“Green Shakespeare?”

When my Rhodes College students mention to their friends and family that they are taking a seminar in this topic, they are often met with incredulity: what on earth does the Bard have to do with environmental studies? The incredulity sometimes reveals a skepticism towards any apparently trendy topic in literary studies, but more often manifests a doubt that the humanities would have much at all to say to us about current ecological concerns. As these Rhodes students have already learned, the answer is: far more than most of us would imagine.

Indeed, it seems like our unspoken presuppositions about the natural world often have troubling beginnings within Shakespeare’s period. Shakespeare seems uncannily prescient in recognizing and dramatizing such concerns. This conversation about “ecocritical” interpretation, which has until now been confined to our 18-person seminar in a campus classroom, is about to reach a much broader audience. On Friday, March 26, 2010, Rhodes College will host a group of five international scholars for Green Shakespeare: A Symposium on Ecocriticism and the Bard.

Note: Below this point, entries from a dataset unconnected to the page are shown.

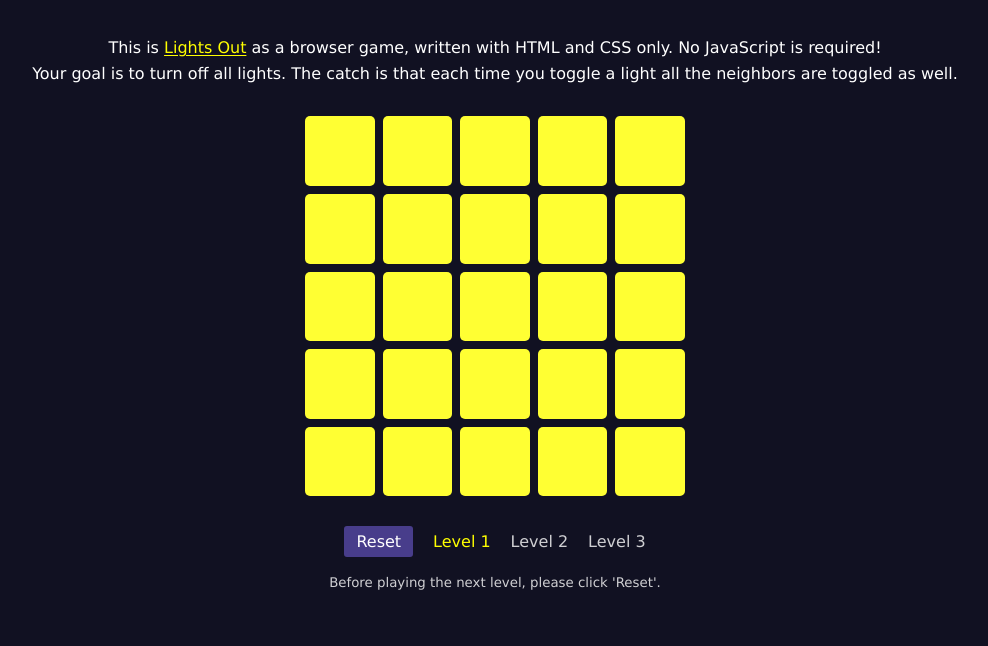
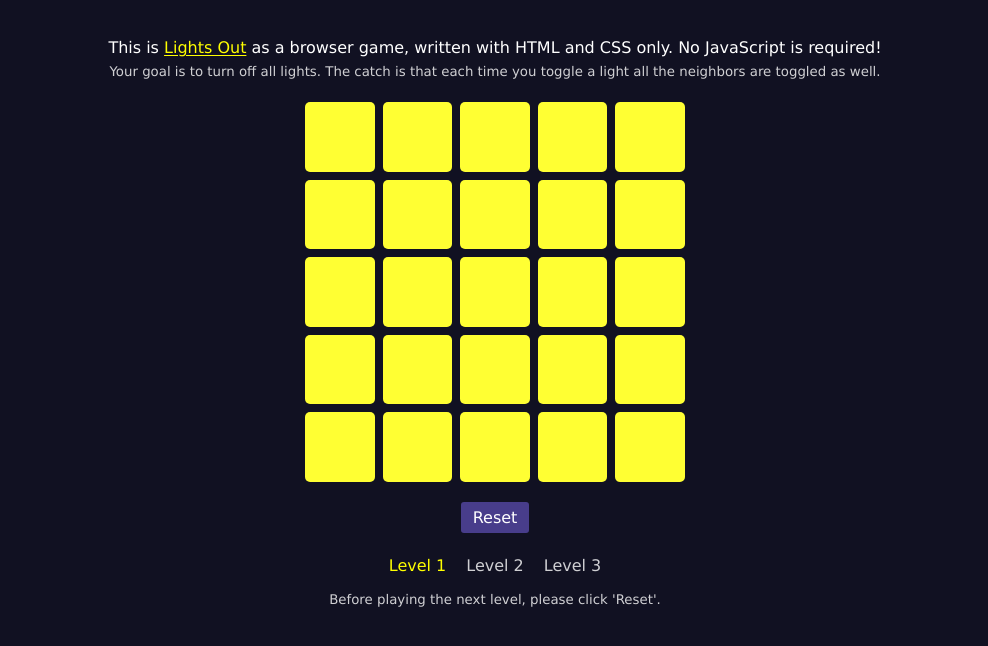
Before and after one commit to ScriptRaccoon/lights-out-css, a website: page public/index.html in a window 1280 px wide. Shown: the part 76-722 px from the top of the page, without its empty margins (145-1133 px from the left). Drawn offline with nearby package versions, Linux system fonts and the light colour scheme; files that its build step writes are made by us from their sources.

Commit message:
styling of small el

```diff
--- a/public/index.html
+++ b/public/index.html
@@ -35,9 +35,12 @@
 				>Lights Out</a
 			>
 			as a browser game, written with HTML and CSS only. No
-			JavaScript is required!<br />Your goal is to turn off all
-			lights. The catch is that each time you toggle a light all
-			the neighbors are toggled as well.
+			JavaScript is required!<br />
+			<small
+				>Your goal is to turn off all lights. The catch is
+				that each time you toggle a light all the neighbors
+				are toggled as well.</small
+			>
 		</p>
 		<input type="radio" checked id="level1" name="levels" />
 		<input type="radio" id="level2" name="levels" />
@@ -124,9 +127,10 @@
 					<input type="checkbox" id="c55" />
 				</label>
 			</main>
-
 			<menu>
 				<button type="reset">Reset</button>
+			</menu>
+			<menu>
 				<label class="levelLabel" for="level1">Level 1</label>
 				<label class="levelLabel" for="level2">Level 2</label>
 				<label class="levelLabel" for="level3">Level 3</label>
--- a/src/_board.scss
+++ b/src/_board.scss
@@ -1,7 +1,7 @@
 @import "variables";
 
 #board {
-	margin-block: 30px;
+	margin-top: 20px;
 	display: inline-grid;
 	width: min(90vmin, 380px);
 	height: min(90vmin, 380px);
--- a/src/_buttons.scss
+++ b/src/_buttons.scss
@@ -3,6 +3,8 @@ menu {
 	justify-content: center;
 	align-items: center;
 	gap: 20px;
+	flex-wrap: wrap;
+	padding-top: 20px;
 }
 
 button {
--- a/src/_global.scss
+++ b/src/_global.scss
@@ -22,3 +22,8 @@ a {
 	color: yellow;
 	text-underline-offset: 2px;
 }
+
+small {
+	opacity: 0.8;
+	display: block;
+}
--- a/src/_levels.scss
+++ b/src/_levels.scss
@@ -14,9 +14,7 @@ input[type="radio"] {
 }
 
 .resetHint {
-	opacity: 0.8;
-	display: block;
-	margin-top: 15px;
+	margin-top: 10px;
 }
 
 @for $l from 1 through $number {
```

This will be a unique opportunity for audience members to converse with leading figures in this emerging field, exploring ways in which Shakespeare’s works explore the idea of “nature”; respond to contemporary ecological disasters; manifest anxieties about manipulation of genetic stock; dramatize relations between humans and animals; and expose the fantasy of a retreat from civilization to the supposed purity of the wild. What’s particularly exciting is that Memphis turns out to be an ideal place for such an event to be hosted. We’ve consulted with Project Green Fork on how best to cater the food for the reception; the keynote lecture, on A Midsummer Night’s Dream, is following the recent production of that play by the Tennessee Shakespeare Company; and the event coincides with a number of emerging “green” initiatives across the city, from Sustainable Shelby to the plans for the Greenline.

Even just a few years ago, funding for such an event would have been difficult to secure. But thanks to a generous gift from the estate of prominent Memphis physician Dr. Iris Annette Pearce, Rhodes College enjoys an unusually wide range of Shakespeare-related resources. In accordance with her wishes, the Pearce Shakespeare Endowment was established to support events for the entire campus. Funds generated by Dr. Pearce’s gift aid Shakespeare studies through support for scholarly research; visiting lectures; conferences and symposia; productions of plays; periods of residence by performing artists; and other innovative programming to enhance Shakespeare at Rhodes and in the greater Memphis community.

Few colleges, indeed few universities, enjoy such crucial support for Shakespeare studies. In seeking to make these events most appealing for a broad audience, we have capitalized on local performances—for instance, in 2008 we brought a lecturer to campus to speak about As You Like It in conjunction with the Tennessee Shakespeare Company’s production of that play, as we did again in 2009 for the McCoy Theatre’s Taming of the Shrew. We also partner with academic programs at Rhodes in order to engage students from the widest possible range of disciplines. This includes not only English and Theatre, as one would expect, but also Political Science, African American Studies, Gender and Sexuality Studies, and, for Green Shakespeare, our new Environmental Studies program, which like the Pearce Shakespeare Endowment is flourishing in its second year at Rhodes.

Programming is performance-related as well: this past October, an early music instrumental ensemble, The City Musick, presented a concert called “The Topping Tooters of the Town: The Music of the City Waits 1500-1700,” with an emphasis on the music associated with the theatre in Shakespeare’s working lifetime (1585-1616). Among the instruments the performers played to a full house of 100+ audience members were sackbuts, English bagpipes, cornetts, recorders, and dulcians. Looking forward to Spring 2011, the Pearce Endowment will help sponsor a visiting director, British Shakespearean Nick Hutchison, to direct Twelfth Night as part of the McCoy Theatre’s 30th’s anniversary season. CODA: The Center for the Development of the Arts has served as a key collaborator, regularly subsidizing tickets for Rhodes students, faculty, and staff to attend Shakespearean productions in the area. In 2008, CODA funded the symposium on “Shakespeare in Color,” which brought together national scholars as well as local artists from Hattiloo Theatre and Opera Memphis to discuss their respective productions of Macbeth; lectures from the symposium (by Wallace Cheatham, Peter Erickson, Harry Lennix, Marguerite Rippy, Amy Scott-Douglass, and Ayanna Thompson) have been published in an expanded collection of essays, Weyward Macbeth.

It’s rare to see performers and students and academics and community enthusiasts discussing Shakespeare with one another—that’s the kind of intellectual cross-fertilization that we relish. We’re hoping that those interested in environmental issues will likewise find it unexpectedly rewarding to consider how extensively Shakespeare’s works seem to anticipate our own ecological concerns.